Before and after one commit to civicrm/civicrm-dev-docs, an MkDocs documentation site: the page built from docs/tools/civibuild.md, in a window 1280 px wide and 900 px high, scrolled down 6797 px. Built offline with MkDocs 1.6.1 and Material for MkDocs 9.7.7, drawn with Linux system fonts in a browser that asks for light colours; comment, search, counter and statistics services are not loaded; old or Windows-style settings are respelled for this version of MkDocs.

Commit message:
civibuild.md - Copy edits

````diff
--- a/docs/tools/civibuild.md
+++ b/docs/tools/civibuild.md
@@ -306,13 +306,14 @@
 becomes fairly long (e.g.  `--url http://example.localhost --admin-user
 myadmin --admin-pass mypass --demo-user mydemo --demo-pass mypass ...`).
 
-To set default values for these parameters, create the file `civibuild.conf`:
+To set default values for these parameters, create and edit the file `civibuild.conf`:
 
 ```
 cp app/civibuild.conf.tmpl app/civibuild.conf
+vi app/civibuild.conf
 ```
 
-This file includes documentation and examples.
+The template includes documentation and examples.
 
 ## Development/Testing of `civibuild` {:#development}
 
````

────────────────────

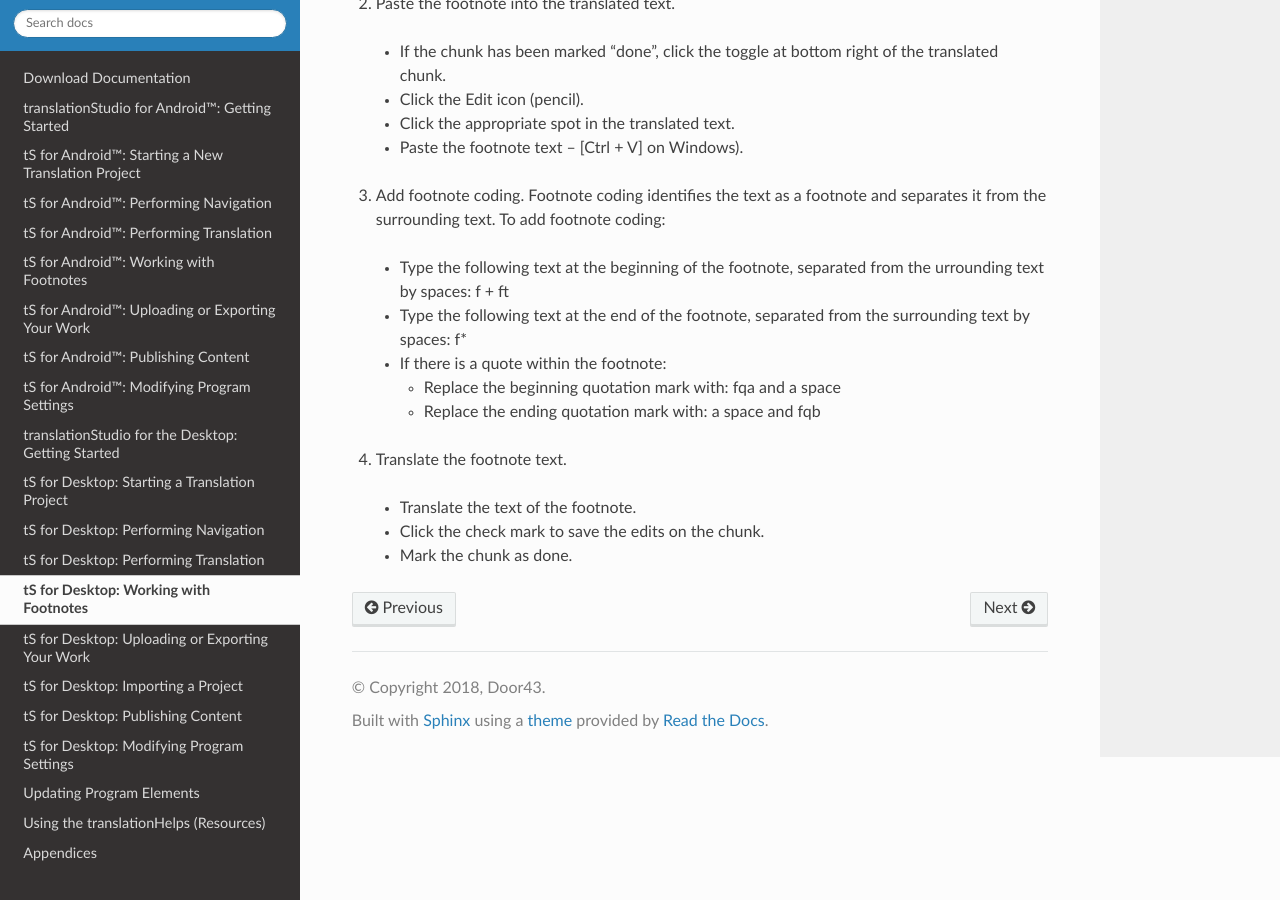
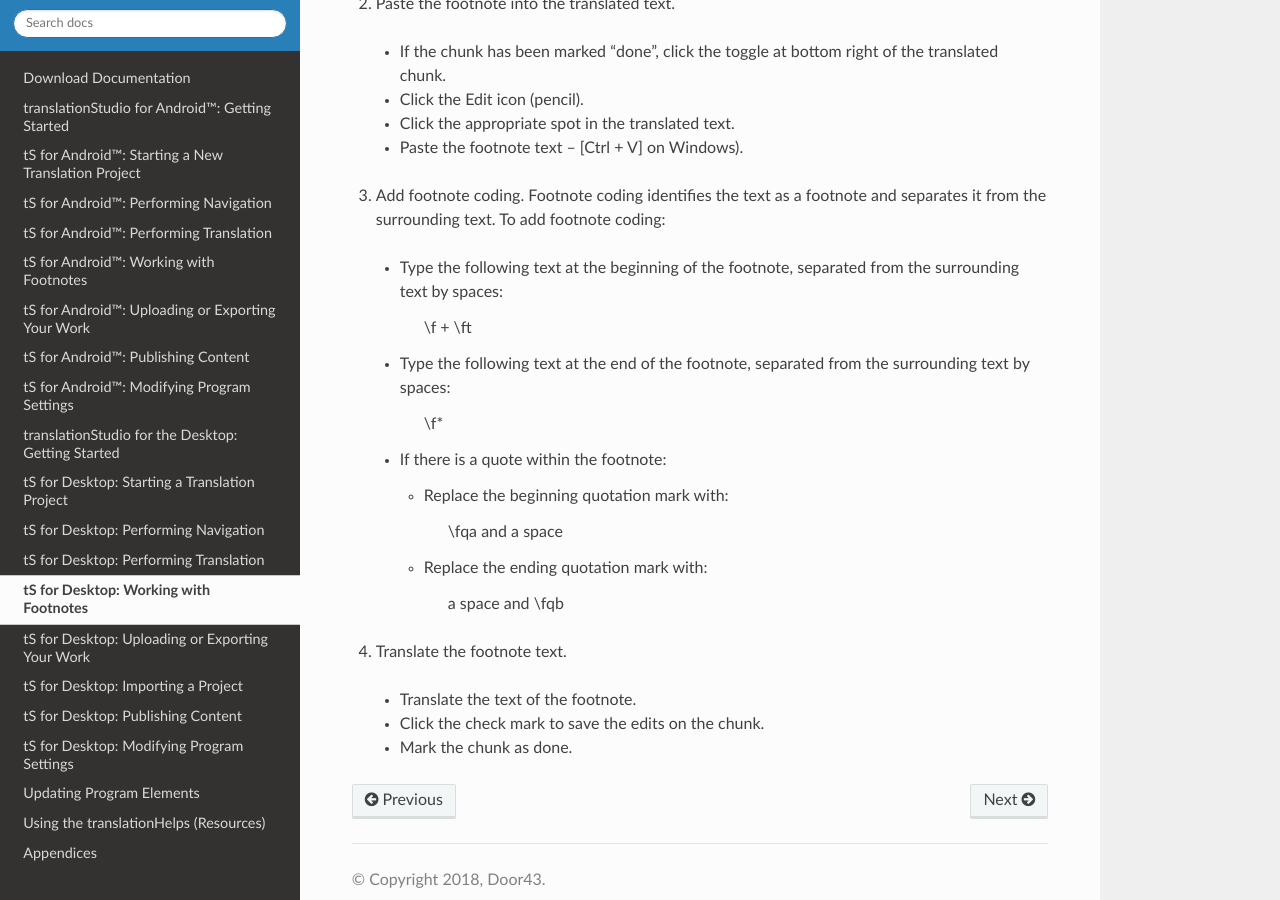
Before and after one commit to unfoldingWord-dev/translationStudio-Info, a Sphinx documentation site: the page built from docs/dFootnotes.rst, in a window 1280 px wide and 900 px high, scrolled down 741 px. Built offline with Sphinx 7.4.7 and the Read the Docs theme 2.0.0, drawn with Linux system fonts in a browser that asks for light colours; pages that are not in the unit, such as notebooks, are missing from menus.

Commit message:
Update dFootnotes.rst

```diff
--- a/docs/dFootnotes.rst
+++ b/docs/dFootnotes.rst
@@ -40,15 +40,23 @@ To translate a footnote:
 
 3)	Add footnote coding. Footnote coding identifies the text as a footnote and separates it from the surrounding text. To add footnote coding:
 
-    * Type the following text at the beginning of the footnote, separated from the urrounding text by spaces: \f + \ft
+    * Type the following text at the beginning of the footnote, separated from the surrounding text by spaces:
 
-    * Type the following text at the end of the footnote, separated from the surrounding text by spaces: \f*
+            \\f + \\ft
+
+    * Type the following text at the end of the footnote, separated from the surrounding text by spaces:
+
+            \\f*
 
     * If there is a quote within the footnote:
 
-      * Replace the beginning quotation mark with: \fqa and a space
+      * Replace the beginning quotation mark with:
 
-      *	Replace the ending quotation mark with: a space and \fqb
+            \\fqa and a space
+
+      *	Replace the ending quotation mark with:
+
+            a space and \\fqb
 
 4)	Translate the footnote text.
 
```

────────────────────

TASK REQUIREMENTS.
Lines containing the word "docs": how many are there in the data above? Reply with only that number.

OUTPUT FOR THIS TASK.
6